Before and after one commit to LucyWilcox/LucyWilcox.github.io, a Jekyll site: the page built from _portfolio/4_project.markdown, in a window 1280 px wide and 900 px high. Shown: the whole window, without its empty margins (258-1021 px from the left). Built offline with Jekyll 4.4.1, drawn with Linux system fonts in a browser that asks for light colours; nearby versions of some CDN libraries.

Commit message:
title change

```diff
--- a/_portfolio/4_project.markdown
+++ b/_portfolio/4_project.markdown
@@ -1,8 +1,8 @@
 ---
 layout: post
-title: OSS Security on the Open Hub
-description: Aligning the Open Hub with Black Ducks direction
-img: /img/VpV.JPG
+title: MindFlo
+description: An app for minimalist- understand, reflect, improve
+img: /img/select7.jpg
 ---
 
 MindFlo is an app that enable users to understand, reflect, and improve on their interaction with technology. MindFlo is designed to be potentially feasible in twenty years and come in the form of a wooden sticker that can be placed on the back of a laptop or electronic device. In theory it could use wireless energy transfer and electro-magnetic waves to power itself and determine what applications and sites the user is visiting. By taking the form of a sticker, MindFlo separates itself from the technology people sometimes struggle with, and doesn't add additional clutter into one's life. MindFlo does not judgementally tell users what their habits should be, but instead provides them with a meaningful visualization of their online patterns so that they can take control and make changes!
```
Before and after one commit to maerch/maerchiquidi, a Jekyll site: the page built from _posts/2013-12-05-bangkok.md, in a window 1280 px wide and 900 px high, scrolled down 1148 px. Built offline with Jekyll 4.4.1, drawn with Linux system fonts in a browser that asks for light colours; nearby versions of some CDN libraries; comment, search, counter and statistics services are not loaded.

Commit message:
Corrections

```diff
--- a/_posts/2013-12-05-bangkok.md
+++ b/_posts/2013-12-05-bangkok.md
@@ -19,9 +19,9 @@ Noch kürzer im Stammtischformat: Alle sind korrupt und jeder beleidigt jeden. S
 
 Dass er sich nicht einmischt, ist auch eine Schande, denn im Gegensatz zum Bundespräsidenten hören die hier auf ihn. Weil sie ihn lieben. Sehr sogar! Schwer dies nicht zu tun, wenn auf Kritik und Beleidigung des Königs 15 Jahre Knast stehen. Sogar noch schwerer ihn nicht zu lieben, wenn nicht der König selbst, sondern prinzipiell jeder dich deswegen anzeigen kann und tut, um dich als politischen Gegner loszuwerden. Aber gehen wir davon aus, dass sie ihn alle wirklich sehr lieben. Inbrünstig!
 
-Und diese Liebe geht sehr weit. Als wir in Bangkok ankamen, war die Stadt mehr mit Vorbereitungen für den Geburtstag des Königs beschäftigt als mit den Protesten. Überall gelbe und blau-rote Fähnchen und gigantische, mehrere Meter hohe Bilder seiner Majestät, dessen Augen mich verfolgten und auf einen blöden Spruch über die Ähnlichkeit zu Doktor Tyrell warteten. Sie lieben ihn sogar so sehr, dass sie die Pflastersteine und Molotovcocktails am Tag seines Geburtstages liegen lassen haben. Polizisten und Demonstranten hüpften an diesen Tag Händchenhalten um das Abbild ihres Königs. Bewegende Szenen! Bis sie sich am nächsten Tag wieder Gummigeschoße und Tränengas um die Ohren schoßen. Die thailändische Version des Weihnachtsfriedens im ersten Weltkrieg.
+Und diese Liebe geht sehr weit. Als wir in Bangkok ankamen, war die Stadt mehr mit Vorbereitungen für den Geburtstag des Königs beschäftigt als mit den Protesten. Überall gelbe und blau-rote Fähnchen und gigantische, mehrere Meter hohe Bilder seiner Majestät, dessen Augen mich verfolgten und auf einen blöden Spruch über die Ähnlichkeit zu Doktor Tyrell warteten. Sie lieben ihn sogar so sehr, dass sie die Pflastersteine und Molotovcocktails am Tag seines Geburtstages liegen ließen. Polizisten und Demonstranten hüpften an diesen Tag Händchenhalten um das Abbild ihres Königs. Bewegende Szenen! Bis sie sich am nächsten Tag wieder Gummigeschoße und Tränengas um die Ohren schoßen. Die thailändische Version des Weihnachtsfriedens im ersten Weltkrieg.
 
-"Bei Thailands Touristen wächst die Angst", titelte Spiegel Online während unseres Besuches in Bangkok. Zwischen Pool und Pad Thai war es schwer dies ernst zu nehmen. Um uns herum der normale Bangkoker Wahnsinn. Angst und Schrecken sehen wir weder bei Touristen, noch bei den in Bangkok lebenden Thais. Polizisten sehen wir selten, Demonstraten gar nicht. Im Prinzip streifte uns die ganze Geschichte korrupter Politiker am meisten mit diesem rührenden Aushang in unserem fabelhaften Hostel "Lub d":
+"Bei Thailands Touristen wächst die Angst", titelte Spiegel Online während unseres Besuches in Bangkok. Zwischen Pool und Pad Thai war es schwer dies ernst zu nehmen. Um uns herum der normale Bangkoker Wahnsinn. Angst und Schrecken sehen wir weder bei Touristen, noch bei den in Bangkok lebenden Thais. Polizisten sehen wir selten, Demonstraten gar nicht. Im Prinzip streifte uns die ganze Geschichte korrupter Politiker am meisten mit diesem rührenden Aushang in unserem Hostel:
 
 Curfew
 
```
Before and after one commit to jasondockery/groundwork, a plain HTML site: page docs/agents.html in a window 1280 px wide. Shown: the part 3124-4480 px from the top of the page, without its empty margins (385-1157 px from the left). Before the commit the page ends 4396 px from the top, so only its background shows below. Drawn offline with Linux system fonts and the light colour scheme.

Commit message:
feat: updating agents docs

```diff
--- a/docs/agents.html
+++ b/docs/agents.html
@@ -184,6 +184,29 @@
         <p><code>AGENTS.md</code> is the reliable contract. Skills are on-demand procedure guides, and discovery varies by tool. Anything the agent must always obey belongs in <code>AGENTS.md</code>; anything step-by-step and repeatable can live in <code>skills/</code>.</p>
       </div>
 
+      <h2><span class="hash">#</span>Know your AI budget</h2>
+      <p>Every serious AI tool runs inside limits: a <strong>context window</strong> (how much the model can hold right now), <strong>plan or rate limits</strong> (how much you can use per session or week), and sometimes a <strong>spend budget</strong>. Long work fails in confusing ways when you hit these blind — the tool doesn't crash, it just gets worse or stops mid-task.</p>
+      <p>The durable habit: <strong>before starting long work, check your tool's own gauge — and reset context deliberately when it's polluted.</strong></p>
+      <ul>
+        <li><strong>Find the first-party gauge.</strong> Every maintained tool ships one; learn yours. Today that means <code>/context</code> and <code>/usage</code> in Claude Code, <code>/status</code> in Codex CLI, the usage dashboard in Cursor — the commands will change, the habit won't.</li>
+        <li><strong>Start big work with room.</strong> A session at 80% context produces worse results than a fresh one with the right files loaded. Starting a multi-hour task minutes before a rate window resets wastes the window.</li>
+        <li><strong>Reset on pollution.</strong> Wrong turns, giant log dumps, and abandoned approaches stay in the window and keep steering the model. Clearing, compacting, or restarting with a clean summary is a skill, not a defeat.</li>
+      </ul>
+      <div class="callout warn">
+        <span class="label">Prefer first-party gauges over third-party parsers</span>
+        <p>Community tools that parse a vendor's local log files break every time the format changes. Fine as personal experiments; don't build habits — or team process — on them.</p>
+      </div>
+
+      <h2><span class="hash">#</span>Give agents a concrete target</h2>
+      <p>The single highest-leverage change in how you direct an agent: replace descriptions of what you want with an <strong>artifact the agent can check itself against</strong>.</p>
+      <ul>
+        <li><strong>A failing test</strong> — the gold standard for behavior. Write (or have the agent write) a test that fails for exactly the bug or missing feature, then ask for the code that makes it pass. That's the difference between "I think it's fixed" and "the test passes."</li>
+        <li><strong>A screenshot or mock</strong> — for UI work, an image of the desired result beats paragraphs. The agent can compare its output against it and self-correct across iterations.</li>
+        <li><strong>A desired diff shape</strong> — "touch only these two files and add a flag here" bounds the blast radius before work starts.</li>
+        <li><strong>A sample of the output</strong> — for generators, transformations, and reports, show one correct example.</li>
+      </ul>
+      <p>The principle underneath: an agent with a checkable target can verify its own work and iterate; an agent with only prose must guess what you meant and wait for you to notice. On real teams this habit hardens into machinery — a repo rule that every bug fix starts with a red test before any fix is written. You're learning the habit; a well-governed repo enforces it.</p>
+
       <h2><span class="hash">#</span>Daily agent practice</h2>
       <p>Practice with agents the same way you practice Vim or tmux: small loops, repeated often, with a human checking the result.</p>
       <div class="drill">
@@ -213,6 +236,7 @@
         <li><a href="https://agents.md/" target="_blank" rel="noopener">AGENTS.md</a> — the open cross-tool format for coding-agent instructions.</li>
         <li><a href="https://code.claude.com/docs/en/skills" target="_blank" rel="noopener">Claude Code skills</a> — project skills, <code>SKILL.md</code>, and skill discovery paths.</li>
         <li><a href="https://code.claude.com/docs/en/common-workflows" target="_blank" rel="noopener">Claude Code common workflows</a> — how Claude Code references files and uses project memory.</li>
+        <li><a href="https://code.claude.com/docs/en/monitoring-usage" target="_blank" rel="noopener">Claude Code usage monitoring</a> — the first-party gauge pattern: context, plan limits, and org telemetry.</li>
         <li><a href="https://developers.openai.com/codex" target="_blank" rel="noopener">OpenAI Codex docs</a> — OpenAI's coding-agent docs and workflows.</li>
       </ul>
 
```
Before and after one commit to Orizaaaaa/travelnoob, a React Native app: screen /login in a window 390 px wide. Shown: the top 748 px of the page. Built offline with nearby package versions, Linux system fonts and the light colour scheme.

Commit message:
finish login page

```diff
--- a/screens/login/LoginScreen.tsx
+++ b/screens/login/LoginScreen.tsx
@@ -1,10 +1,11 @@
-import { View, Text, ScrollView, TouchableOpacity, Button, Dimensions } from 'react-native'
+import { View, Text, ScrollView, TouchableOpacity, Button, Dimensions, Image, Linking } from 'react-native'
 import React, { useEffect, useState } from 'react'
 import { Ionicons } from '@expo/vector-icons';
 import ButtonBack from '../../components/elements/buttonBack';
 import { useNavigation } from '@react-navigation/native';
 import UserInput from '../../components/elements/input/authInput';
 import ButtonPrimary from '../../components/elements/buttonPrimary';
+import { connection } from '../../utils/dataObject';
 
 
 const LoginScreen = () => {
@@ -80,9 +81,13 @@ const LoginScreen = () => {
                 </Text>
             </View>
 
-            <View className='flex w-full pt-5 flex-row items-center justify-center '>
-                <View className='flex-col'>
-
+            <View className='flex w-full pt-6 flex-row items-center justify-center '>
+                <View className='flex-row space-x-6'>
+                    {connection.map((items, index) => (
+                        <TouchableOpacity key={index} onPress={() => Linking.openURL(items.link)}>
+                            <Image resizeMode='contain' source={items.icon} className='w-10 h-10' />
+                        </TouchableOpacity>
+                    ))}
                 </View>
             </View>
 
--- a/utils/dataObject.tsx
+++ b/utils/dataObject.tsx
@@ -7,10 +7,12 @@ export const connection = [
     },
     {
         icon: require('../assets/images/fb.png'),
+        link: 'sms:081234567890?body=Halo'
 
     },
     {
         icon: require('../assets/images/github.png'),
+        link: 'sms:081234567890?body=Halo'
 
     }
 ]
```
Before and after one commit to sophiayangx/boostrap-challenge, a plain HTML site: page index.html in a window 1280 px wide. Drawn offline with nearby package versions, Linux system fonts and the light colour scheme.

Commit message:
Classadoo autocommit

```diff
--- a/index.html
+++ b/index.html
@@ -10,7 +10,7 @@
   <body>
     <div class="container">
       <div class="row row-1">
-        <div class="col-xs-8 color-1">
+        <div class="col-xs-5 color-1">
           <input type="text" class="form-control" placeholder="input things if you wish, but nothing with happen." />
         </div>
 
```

Exercise details =>
Report the lines above that have the word "markdown" in them.

Response to the exercise =>
Before and after one commit to LucyWilcox/LucyWilcox.github.io, a Jekyll site: the page built from _portfolio/4_project.markdown, in a window 1280 px wide and 900 px high. Shown: the whole window, without its empty margins (258-1021 px from the left). Built offline with Jekyll 4.4.1, drawn with Linux system fonts in a browser that asks for light colours; nearby versions of some CDN libraries.
--- a/_portfolio/4_project.markdown
+++ b/_portfolio/4_project.markdown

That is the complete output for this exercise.